The main character faces many hardships, but is definately what one would consider to be a survivor. As she is moved to Siberia in the Russian Invasion of Poland. Of course when the return to Poland they realize that they were the lucky ones.
Excellent read! Esther Rudomin was ten years old when, in 1941, she and her family were arrested by the Russians and transported to Siberia. This is the true story of the next five years spent in exile, of how the Rudomins kept their courage high, though they went barefoot and hungry.
From the website: The moving and true story of a Jewish family uprooted and exiled to Siberia.
Esther Rudomin was ten years old when, in 1941, she and her family were arrested by the Russians and transported to Siberia. This is the true story of the next five years spent in exile, of how the Rudomin's kept their courage high, though they went barefoot and hungry.
It's amazing what people can learn to live through and live with (and without) when necessary. It's not Anne Frank, even though it says it rivals her diary on the cover of Endless Steppe.
She also wrote, Remember Who You Are: Stories about Being Jewish, which I read about 6-7 years ago. I found the adult book to be more memorable.
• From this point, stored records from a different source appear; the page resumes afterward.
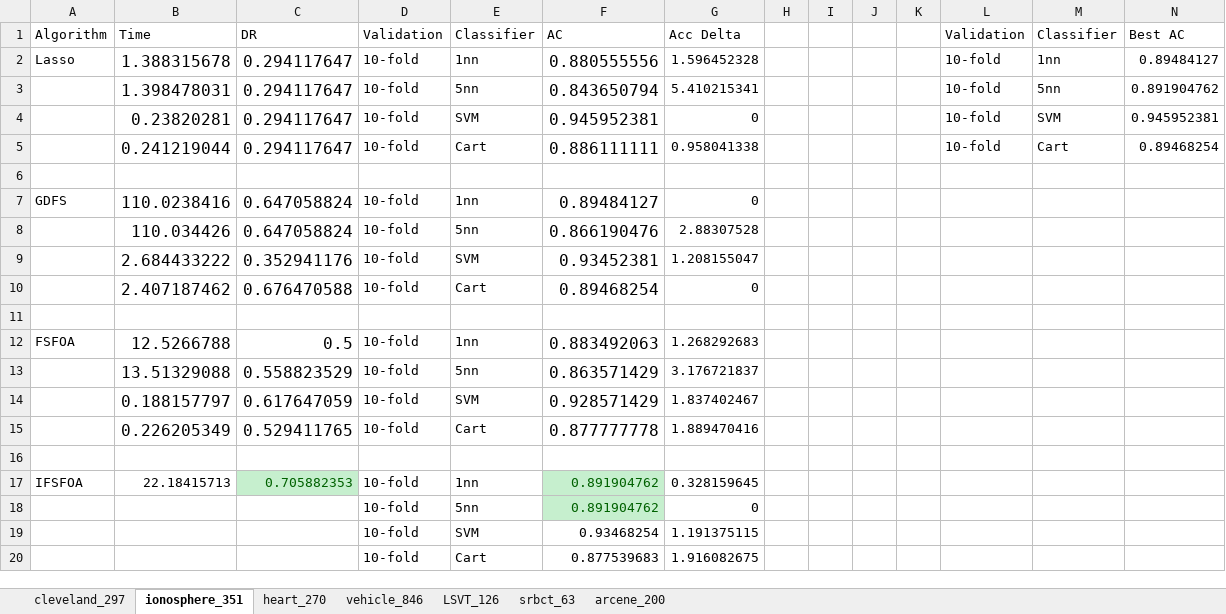
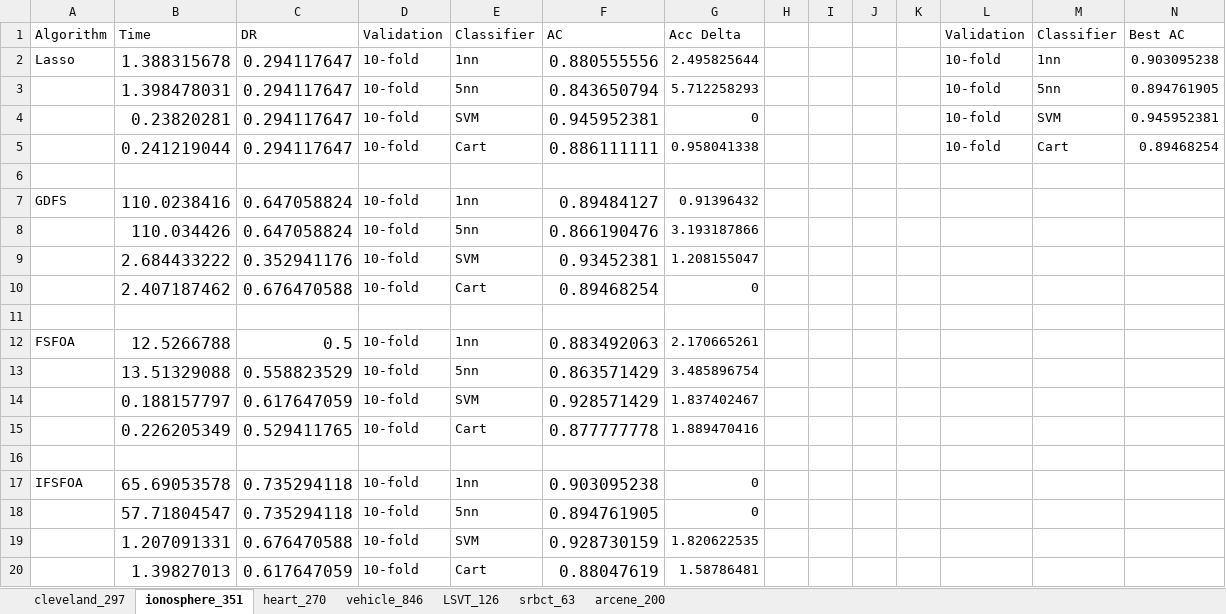
Before and after one commit to WNJXYK/JLU_FeatureSelection, an Excel workbook: Doc/Compare_Data.xlsx, sheet ionosphere_351, drawn as a sheet; values as stored, in another font and other column widths than the file's, no borders; removed rows and columns are numbered as before the commit, all else as after; the diff names each change by its address in the sheet, - before the commit and + after, or states it on an @@ line.

```diff
--- a/Doc/Compare_Data.xlsx (sheet ionosphere_351)
+++ b/Doc/Compare_Data.xlsx (sheet ionosphere_351)
-G2 (Acc Delta): 1.596452328
+G2 (Acc Delta): 2.495825644
-N2 (Best AC): 0.89484127
+N2 (Best AC): 0.903095238
-G3 (Acc Delta): 5.410215341
+G3 (Acc Delta): 5.712258293
-N3 (Best AC): 0.891904762
+N3 (Best AC): 0.894761905
-G7 (Acc Delta): 0
+G7 (Acc Delta): 0.91396432
-G8 (Acc Delta): 2.88307528
+G8 (Acc Delta): 3.193187866
-G12 (Acc Delta): 1.268292683
+G12 (Acc Delta): 2.170665261
-G13 (Acc Delta): 3.176721837
+G13 (Acc Delta): 3.485896754
-row 17: IFSFOA | 22.18415713 | 0.705882353 | 10-fold | 1nn | 0.891904762 | 0.328159645
-row 18:  |  |  | 10-fold | 5nn | 0.891904762 | 0
-row 19:  |  |  | 10-fold | SVM | 0.93468254 | 1.191375115
-row 20:  |  |  | 10-fold | Cart | 0.877539683 | 1.916082675
+row 17: IFSFOA | 65.69053578 | 0.735294118 | 10-fold | 1nn | 0.903095238 | 0
+row 18:  | 57.71804547 | 0.735294118 | 10-fold | 5nn | 0.894761905 | 0
+row 19:  | 1.207091331 | 0.676470588 | 10-fold | SVM | 0.928730159 | 1.820622535
+row 20:  | 1.39827013 | 0.617647059 | 10-fold | Cart | 0.88047619 | 1.58786481
```
Also changed, not shown: sheet LSVT_126, sheet vehicle_846, sheet cleveland_297, sheet heart_270, sheet srbct_63.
The story of a young girl and her family's trials of living in Siberia during WWII. It is an excellent book to include with a unit study of the Holocaust. The author weaves the truth along with some humor. Excellent!
When I was about 11 or 12, I had bought this book and couldn't wait to read it, but never did because I had issues of dyslexia that I wouldn't work through at that time. Eventually a flood came years later and it was destroyed and the book was a waste of money. Thankfully I remembered how I really wanted to read it and now at 29, I did so!
Esther grew up in a rich Jewish family in Poland during WWII and her family was shipped out to Siberia to work labor until they were able to have more leniency once Russia was fighting against the Germans. This book shows her true life upbringing for the few years she spent in Siberia. There were hardships and joys, and a craving to just continue to live and a hope to see her family again. It was not always a joyful book, considering the life that she lived and the time period she endured through, but it was a very good book that I wish I did read as a pre-teen and recommend for any pre-teen currently.
This book is captivating and hard to put down. I will never forget this story. I had no idea the Poles were sent away to Siberia. You never hear about them since the Holocaust was so horrible and everyone talks about that. Now I know that people other than Jews suffered tremendously during the war. We need to always be thankful for what we have.